- A British surname.
Borrowed from Serbo-Croatian Lazar, ultimately from Ancient Greek Λάζαρος (Lázaros), from Hebrew אלעזר (ʼElʻāzār). This etymology is incomplete. You can help Wiktionary by elaborating on the origins of this term.
- A Serbian male given name from Serbo-Croatian
- 1857 May, “Life in Servia”, in The Young Men’s Magazine, volume 1, number 1, page 15:
- The Servians have a legend, which gives a terrible picture of this national virtue:
“Day departs, and the moon shines upon the white fields of snow. A stranger enters the dwelling of poor Lazar.
- 1861, George W. M. Reynolds, “The Death of Murad”, in The Young Fisherman, and Other Stories, London: John Dicks, page 88:
- It was on the morning after the arrival of the Mussulman forces upon the plain of Kossova, that a herald, accompanied by a small escort, demanded an interview with the Sultan Murad, on the part of his master, Lazar, the King of Servia.
- An Ashkenazi Jewish surname.
- 1980, Stanley Nash, In Search of Hebraism (Studies in Judaism in Modern Times; 3), Leiden: E. J. Brill, →ISBN, page 191:
- At that time S.M. Lazar, editor in Cracow of the new Hebrew nespaper, Ha-Miṣpeh, had accused Hurwitz and his editor, Yosef Klausner, of anarchism, sacrilege, and “missionizing.”

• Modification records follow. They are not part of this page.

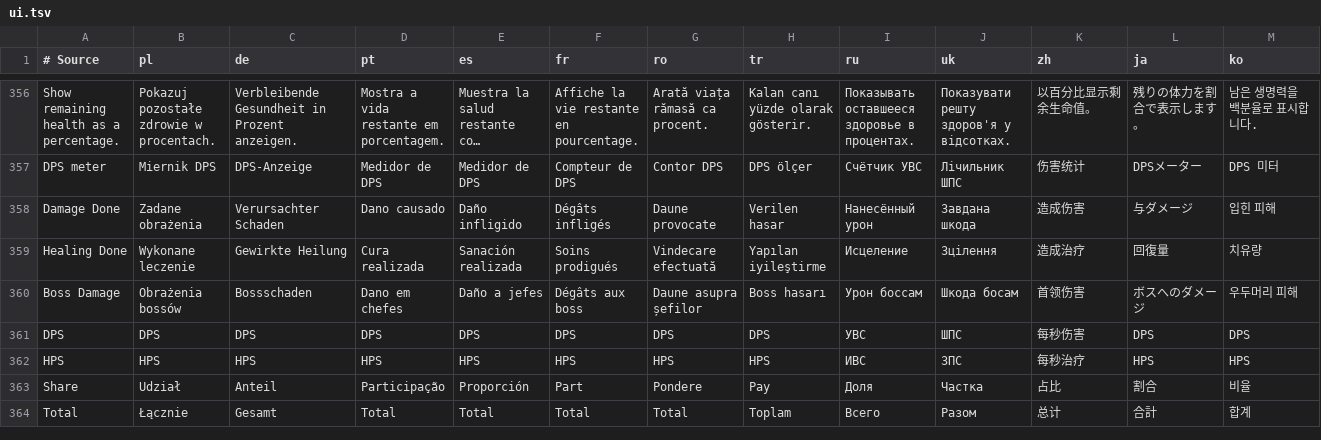
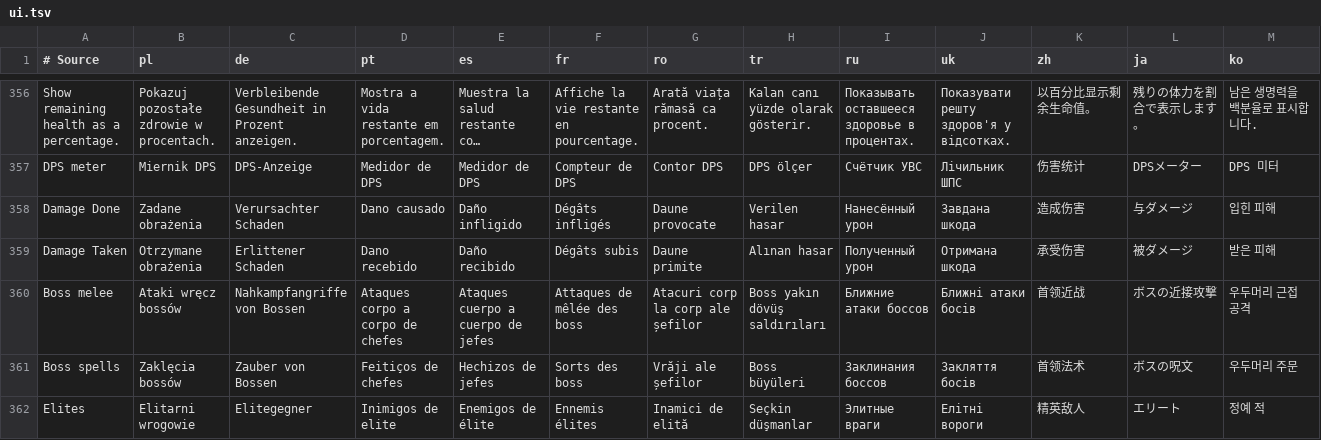
Before and after one commit to migwynkriid13/SurvivorsDragonUi, a TSV file: localization/ui.tsv, drawn as a sheet; only a part is shown, gaps mark what is left out; the shorter side is filled out with more unchanged rows; long unchanged cells end in …; rows hold the shown columns only; the diff covers the shown part only; the diff names each change by its address in the sheet, - before the commit and + after, or states it on an @@ line.

Commit message:
feat: add Damage Taken to the meter cycle

```diff
--- a/localization/ui.tsv
+++ b/localization/ui.tsv
+row 359: Damage Taken | Otrzymane obrażenia | Erlittener Schaden | Dano recebido | Daño recibido | Dégâts subis | Daune primite | Alınan hasar | Полученный урон | Отримана шкода | 承受伤害 | 被ダメージ | 받은 피해
+row 360: Boss melee | Ataki wręcz bossów | Nahkampfangriffe von Bossen | Ataques corpo a corpo de chefes | Ataques cuerpo a cuerpo de jefes | Attaques de mêlée des boss | Atacuri corp la corp ale șefilor | Boss yakın dövüş saldırıları | Ближние атаки боссов | Ближні атаки босів | 首领近战 | ボスの近接攻撃 | 우두머리 근접 공격
+row 361: Boss spells | Zaklęcia bossów | Zauber von Bossen | Feitiços de chefes | Hechizos de jefes | Sorts des boss | Vrăji ale șefilor | Boss büyüleri | Заклинания боссов | Закляття босів | 首领法术 | ボスの呪文 | 우두머리 주문
+row 362: Elites | Elitarni wrogowie | Elitegegner | Inimigos de elite | Enemigos de élite | Ennemis élites | Inamici de elită | Seçkin düşmanlar | Элитные враги | Елітні вороги | 精英敌人 | エリート | 정예 적
```
Also changed, not shown: 5 added rows and 1 removed row elsewhere in this file, 11 other files.
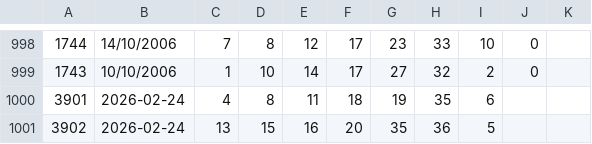
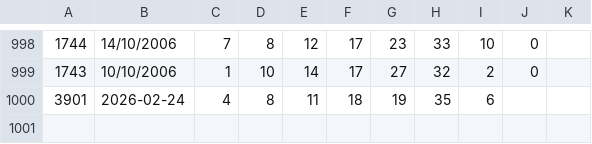
Before and after one commit to roibenshimoul9/lotto-ai-bot, a CSV file: data/lotto.csv, drawn as a sheet; only a part is shown, gaps mark what is left out; the diff names each change by its address in the sheet, - before the commit and + after, or states it on an @@ line.

Commit message:
Update lotto.csv

```diff
--- a/data/lotto.csv
+++ b/data/lotto.csv
-row 1001: 3902 | 2026-02-24 | 13 | 15 | 16 | 20 | 35 | 36 | 5
```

Lazar (plural Lazars)
- Alternative letter-case form of
Lȁzār m (Cyrillic spelling Ла̏за̄р)